SOURCES: "Reports of the Washington Bridge Commission," Rhode Island State Legislature (1932); "Expressway System for Metropolitan Providence," Rhode Island Department of Public Works (1947); "Rhode Island Roads," Rhode Island Department of Public Works (1956); "Two Road Links to Open," The New York Times (11/22/1959); "Industrial Development and Highway Planning in Rhode Island," Arthur D. Little, Inc. (1959); "A Highway Program for Rhode Island," Rhode Island Department of Public Works (1959); "The Interstate Highway System in Rhode Island: A Force for Change in Rhode Island" by Dieter Hammerschlag, Brian K. Barber and J. Michael Everett, University of Rhode Island (1976); "Transportation 2010: Ground Transportation Plan," Rhode Island Department of Transportation (1992); "Record of Decision: Improvements to Interstate 195, Washington Bridge to Interstate 95," Federal Highway Administration and Rhode Island Department of Transportation (1997); "In the 1960's, Highways Tore Through the Cities" by Jonathan D. Rockoff, The Providence Journal (8/30/1999); "Relocation of I-195 Threatens Local Businesses" by Eric Brazer, The Brown Daily Herald (10/26/1999); "Costs for Route 195 Relocation To Rise," The Associated Press (10/14/2001); "Relocation of I-195 in Providence," Rhode Island Department of Transportation (2001); "The Drive of the Future: Rerouting 195" by Bruce Landis, The Providence Journal (8/10/2004); ""Piece by Piece, a 1,240-Foot-Long Bridge Takes Shape" by Bruce Landis, The Providence Journal (1/18/2005); "Accelerating on 195" by Bruce Landis, The Providence Journal (6/06/2007); Public Archaeology Laboratory, Inc.; The Providence Plan; Michael Kendricks; Dan Moraseski; Chris O'Leary; Alexander Svirsky.

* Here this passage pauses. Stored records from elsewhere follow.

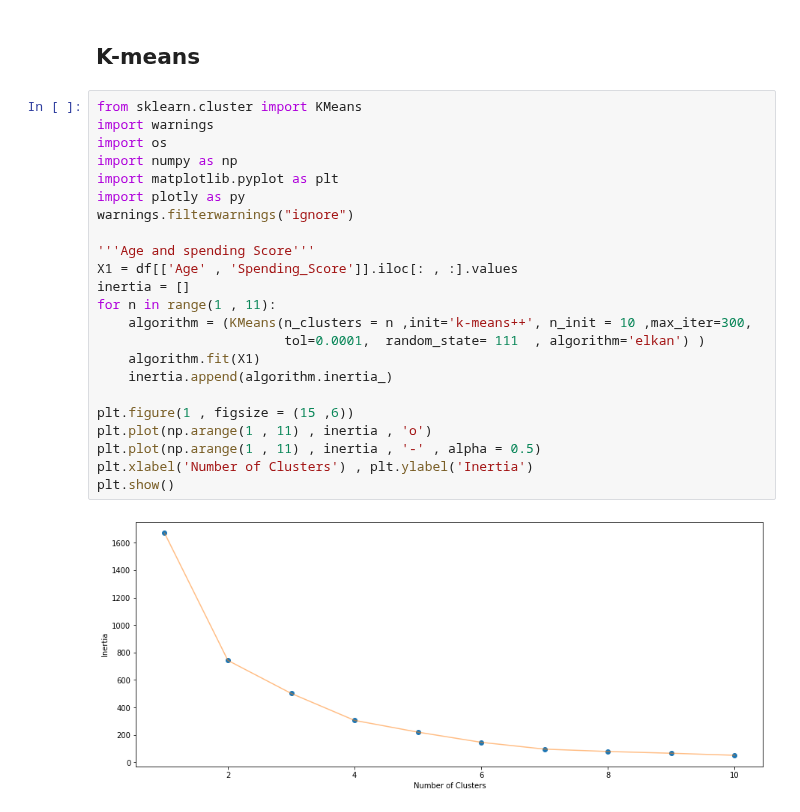
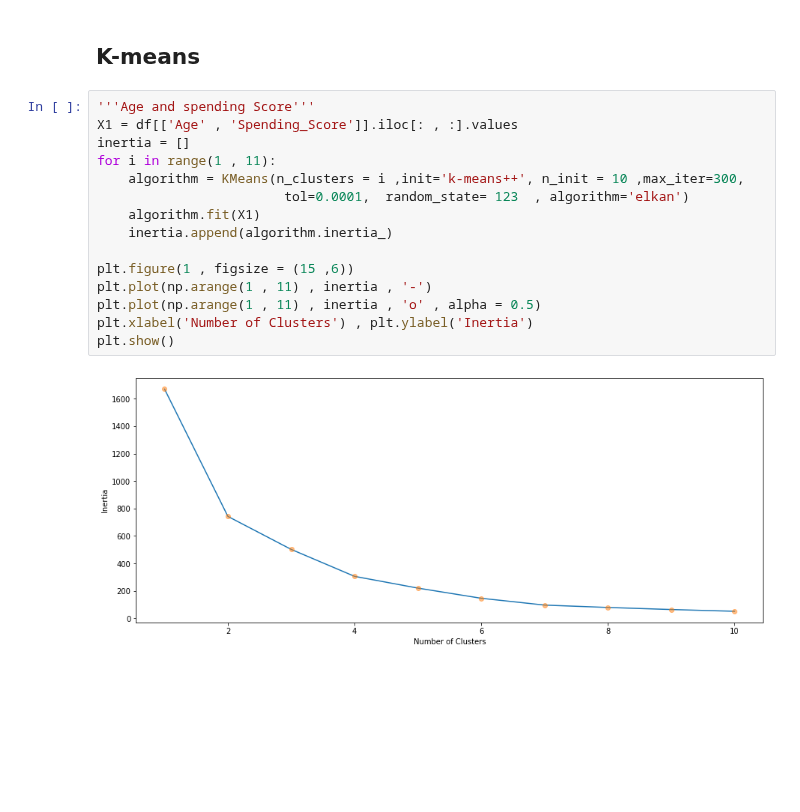
Before and after one commit to 9ooDa/3002_project, a Jupyter notebook: customer_segmentation.ipynb, the cells around one changed output. Saved outputs shown, nothing was run; the diff lists cells and outputs as text; blank space fills up the shorter version.

```diff
--- a/customer_segmentation.ipynb
+++ b/customer_segmentation.ipynb
@@ -207,27 +321,19 @@ weighted avg       0.49      0.49      0.48      2421
 # %% [markdown]
 ## K-means
 # %%
-from sklearn.cluster import KMeans
-import warnings
-import os
-import numpy as np
-import matplotlib.pyplot as plt
-import plotly as py
-warnings.filterwarnings("ignore")
-
 '''Age and spending Score'''
 X1 = df[['Age' , 'Spending_Score']].iloc[: , :].values
 inertia = []
-for n in range(1 , 11):
-    algorithm = (KMeans(n_clusters = n ,init='k-means++', n_init = 10 ,max_iter=300,
-                        tol=0.0001,  random_state= 111  , algorithm='elkan') )
+for i in range(1 , 11):
+    algorithm = KMeans(n_clusters = i ,init='k-means++', n_init = 10 ,max_iter=300,
+                        tol=0.0001,  random_state= 123  , algorithm='elkan')
     algorithm.fit(X1)
     inertia.append(algorithm.inertia_)
 
 plt.figure(1 , figsize = (15 ,6))
-plt.plot(np.arange(1 , 11) , inertia , 'o')
-plt.plot(np.arange(1 , 11) , inertia , '-' , alpha = 0.5)
+plt.plot(np.arange(1 , 11) , inertia , '-')
+plt.plot(np.arange(1 , 11) , inertia , 'o' , alpha = 0.5)
 plt.xlabel('Number of Clusters') , plt.ylabel('Inertia')
 plt.show()
 # %% [output]
-[figure, old version]
+[figure, new version]
```
Also changed, not shown: parts of 19 cells of this notebook.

I-195 shield by Ralph Herman. Lightposts by Millerbernd Manufacturing Company. HOV sign by C.C. Slater.